Life as a sf.net conversion script author
About a year ago, the infrastructure team of the python language project sent out a call for trackers. They had come to the conclusion that the tracker available at sourceforge was not good enough. I can understand that - it's very hard to use, and since it's running on sourceforge's servers, it can't be customized.
I and several other people thought that roundup, a tracker infrastructure would be a good choice, so we formed a team and managed to come up with a submission for the call. This included writing a conversion script that took the data from sourceforge and imported it into the new tracker. I created this script based on a screenscraper library for sourceforge written by Fredrik Lundh. This was importer #1.
Later on, roundup was selected as one of the two final alternatives. Happy happy, joy joy :-). A team was formed (including me) for creating the tracker, and Upfront Systems kindly provided a linux host for running the tracker.
Now began the real work of designing the tracker and adjusting the importer to the final schema. During this time, sourceforge managed to fix their broken xml export, so I wrote a new importer that instead of screenscraping webpages took an xml file as input which was much faster and more reliable. That is, I wrote importer #2.
Later on, when we were beginning to get ready for production launch, a real showstopper shows up - the xml export from sourceforge couldn't cope with the size of the python project - the export was missing data.
After several months of waiting for sourceforge, they have a new export script that includes all data. Unfortunately, it has a completely new xml format. Writing a third importer was less than fun, but I managed to complete importer #3 yesterday. Hopefully, I didn't introduce that many bugs..

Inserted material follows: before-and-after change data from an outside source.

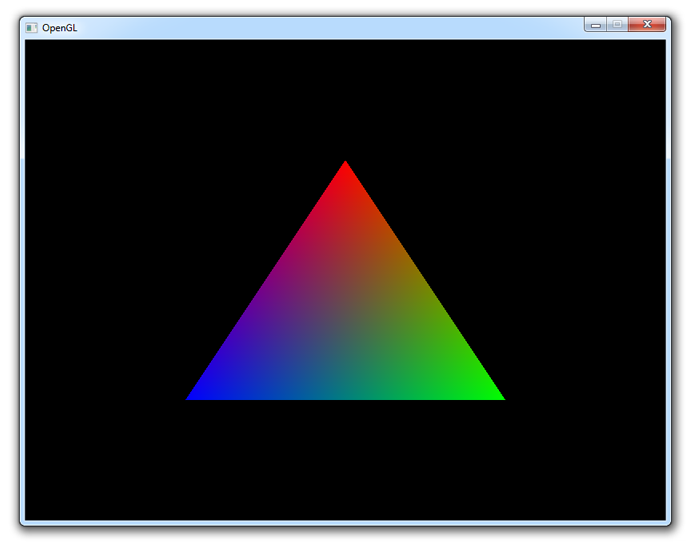
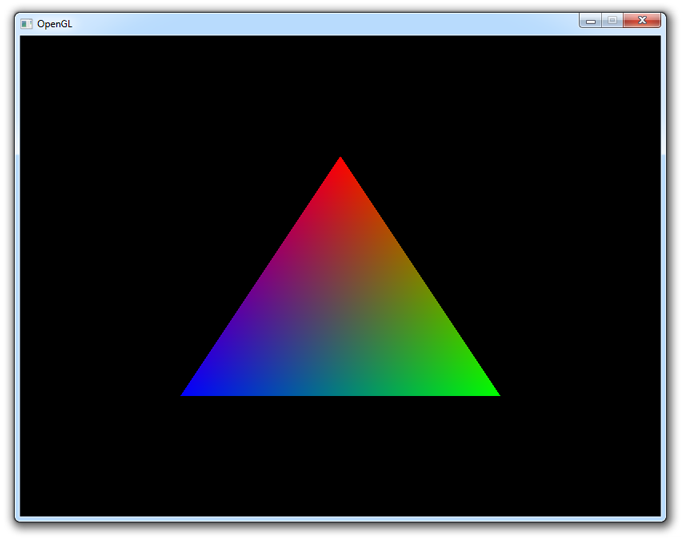
Added support for WebGL demos and added one to the drawing chapter.

diff --git a/content/demos/c2_uniforms.js b/content/demos/c2_uniforms.js
@@ -1,0 +1,53 @@
+var canvas = document.getElementById( "demo_c2_uniforms" ).getElementsByTagName( "canvas" )[0];
+var gl = canvas.getContext( "experimental-webgl" );
+
+// Populate vertex buffer
+var vertices = [
+	0.0, 0.5,
+	0.5, -0.5,
+	-0.5, -0.5
+];
+var vbo = gl.createBuffer();
+gl.bindBuffer( gl.ARRAY_BUFFER, vbo );
+gl.bufferData( gl.ARRAY_BUFFER, new Float32Array( vertices ), gl.STATIC_DRAW );
+
+// Load shaders
+var vertexShader = gl.createShader( gl.VERTEX_SHADER );
+gl.shaderSource( vertexShader, "attribute vec2 position; void main() { gl_Position = vec4( position, 0.0, 1.0 ); }" );
+gl.compileShader( vertexShader );
+console.log( gl.getShaderInfoLog( vertexShader ) );
+
+var fragmentShader = gl.createShader( gl.FRAGMENT_SHADER );
+gl.shaderSource( fragmentShader, "precision mediump float; uniform vec3 triangleColor; void main() { gl_FragColor = vec4( triangleColor, 1.0 ); }" );
+gl.compileShader( fragmentShader );
+console.log( gl.getShaderInfoLog( fragmentShader ) );
+
+var shaderProgram = gl.createProgram();
+gl.attachShader( shaderProgram, vertexShader );
+gl.attachShader( shaderProgram, fragmentShader );
+gl.linkProgram( shaderProgram );
+gl.useProgram( shaderProgram );
+
+var posAttrib = gl.getAttribLocation( shaderProgram, "position" );
+gl.enableVertexAttribArray( posAttrib );
+gl.vertexAttribPointer( posAttrib, 2, gl.FLOAT, gl.FALSE, 0, 0 );
+
+// Draw
+var uniColor = gl.getUniformLocation( shaderProgram, "triangleColor" );
+var timeOffset = +new Date();
+
+var requestAnimationFrame = window.requestAnimationFrame || window.mozRequestAnimationFrame || window.webkitRequestAnimationFrame;
+function frame()
+{
+	if ( !elementInViewport( canvas ) ) { requestAnimationFrame( frame ); return; }
+
+	gl.clearColor( 0.0, 0.0, 0.0, 1.0 );
+	gl.clear( gl.COLOR_BUFFER_BIT );
+
+	gl.uniform3f( uniColor, ( Math.sin( +new Date() / 1000.0 * 4.0 ) + 1.0 ) / 2.0, 0.0, 0.0 );
+
+	gl.drawArrays( gl.TRIANGLES, 0, 3 );
+
+	requestAnimationFrame( frame );
+}
+requestAnimationFrame( frame );

diff --git a/media/style.css b/media/style.css
@@ -99,3 +99,21 @@ blockquote {
 blockquote p {
 	margin: 0;
 }
+
+.livedemo {
+	width: 690px;
+	height: 546px;
+	margin: auto;
+
+	position: relative;
+}
+
+.livedemo canvas {
+	width: 640px;
+	height: 480px;
+
+	position: absolute;
+
+	left: 20px;
+	top: 36px;
+}

diff --git a/index.php b/index.php
@@ -77,6 +77,12 @@
 				ga.src = ( "https:" == document.location.protocol ? "https://ssl" : "http://www" ) + ".google-analytics.com/ga.js";
 				var s = document.getElementsByTagName( "script" )[0]; s.parentNode.insertBefore( ga, s );
 			} )();
+
+			// Utility function
+			function elementInViewport( el ) {
+				var rect = el.getBoundingClientRect();
+				return rect.bottom > 0 && rect.top < window.innerHeight;
+			}
 		</script>
 	</head>
 	

diff --git a/content/drawing.md b/content/drawing.md
@@ -283,7 +283,10 @@ If you run your program now, you'll see that the triangle is red. To make things
 
 Although this example may not be very exciting, it does demonstrate that uniforms are essential for controlling the behaviour of shaders at runtime. Vertex attributes on the other hand are ideal for describing a single vertex.
 
-<img src="media/img/c2_window3.png" alt="" />
+<div class="livedemo" id="demo_c2_uniforms" style="background: url( 'media/img/c2_window3.png' )">
+	<canvas width="640" height="480"></canvas>
+	<script type="text/javascript" src="content/demos/c2_uniforms.js"></script>
+</div>
 
 See [the code](content/code/c2_triangle_uniform.txt) if you have any trouble getting this to work.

Who knows, maybe the python project will have a new tracker sometime this year? :-)
Try out the new tracker at http://bugs.python.org.